Numerous records exist of epidemics that preceded the frightful pneumonic/bubonic plagues that visited Europe in 1347. As early as 1331 the epidemic broke out in Hopei Province in China, with reports that it killed nine out of every ten people. Numerous other plagues have been recorded, both before and after the Black Death.
Here is how one man described the 14th century:
“‘O happy posterity, who … will look upon our testimony as a fable,’ wrote Petrarch. The poet nonetheless felt that the events of ‘that dreadful year 1348’ must be recorded for the very posterity that would not believe the testimony. ‘Will posterity believe,’ he wrote from Parma in the late spring of 1349, ‘that there was a time when, with no deluge from heaven, no worldwide conflagration, no wars or other visible devastation, not merely this or that territory but almost the whole earth was depopulated?
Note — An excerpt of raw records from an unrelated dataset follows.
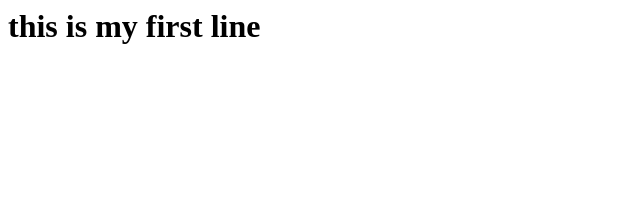
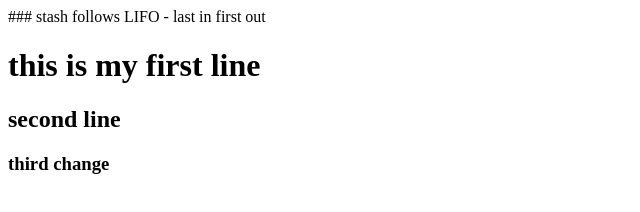
Before and after one commit to ritikagaurkhede01/git-stash, a plain HTML site: page index.html in a window 1280 px wide. Shown: the whole page, without its empty margins (0-640 px from the left). Drawn offline with Linux system fonts and the light colour scheme.

Commit message:
added changes

```diff
--- a/index.html
+++ b/index.html
@@ -1 +1,7 @@
+### stash follows LIFO - last in first out
+
+
+
 <h1>this is my first line </h1>
+<h2>second line</h2>
+<h3>third change</h3>
```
When was such a disaster ever seen, even heard of? In what records can we read that houses were emptied, cities abandoned, countrysides untilled, fields heaped with corpses, and a vast, dreadful solitude over all the world?’”7
The bubonic plague remained unrivaled until the Influenza Epidemic of 1918 and 1919 because of the number of deaths that occurred over a short period of time:
“The influenza pandemic of 1918–1919 killed more people than the Great War, known today as World War I (WWI), at somewhere between 20 and 40 million people. It has been cited as the most devastating epidemic in recorded world history. More people died of influenza in a single year than in four-years of the Black Death Bubonic Plague from 1347 to 1351. Known as ‘Spanish Flu’ or ‘La Grippe’ the influenza of 1918–1919 was a global disaster.”
The spread of disease was always a concern. It’s become part of the plot in the popular Downton Abbey series. “Alastair Bruce, who’s in charge of historical accuracy on the series, told The Telegraph, that actors have been instructed not to touch each other. He said there was ‘no physical contact’ and ‘no hugging’ in the early 20th century, because of how easily disease was spread.”
What’s made the difference? Antibiotics.
Christians need to be cautious is making predictions about when the end may or may not come. We can become paralyzed in the face of such disasters believing that we are in an inevitable death spiral. Others before us have believed that the end was near for them. This allowed competing worldviews to gain a foothold. A similar thing happened when prophetic speculation became the thing to teach and write about more than a hundred years ago in prophecy conferences. World War I was the end. The rise of Hitler was the end. World War II was certainly the end. Communism was a sure sign the end was near. Similar things are being said about Islam and secularism. Of course, if we adopt a belief in prophetic inevitability, then we are only contributing fuel to the fire that needs to be extinguished.
- John Wesley, “The Cause and Cure of Earthquakes” (1750), Sermons on Several Occasions, 2 vols. (New York: Carlton & Phillips, 1853), 1:506. [↩]
- Gilbert Tennent (1703–1764) quoted in James West Davidson, The Logic of Millennial Thought: Eighteenth-Century New England (New Haven, CT: Yale University Press, 1977), 102. [↩]
- Carl Olof Jonsson and Wolfgang Herbst, The “Sign” of the Last Days—When? (Atlanta, GA: Commentary Press, 1987), x. This book is filled with statistical and historical information that easily refutes the notion that our era is unique when it comes to earthquakes, wars, and famines. [↩]
- Otto Friedrich, The End of the World: A History (New York: Coward, McCann and Geoghegan, 1982), 188. [↩]
- Friedrich, The End of the World, 115. [↩]
- Barbara Tuchman, A Distant Mirror: The Calamitous 14th Century (London: 1979), xiii. Quoted in Carl Olof Jonsson and Wolfgang Herbst, The “Sign” of the Last Days—When? (Atlanta, GA: Commentary Press, 1987), 101. [↩]
- Friedrich, End of the World, 115–116. [↩]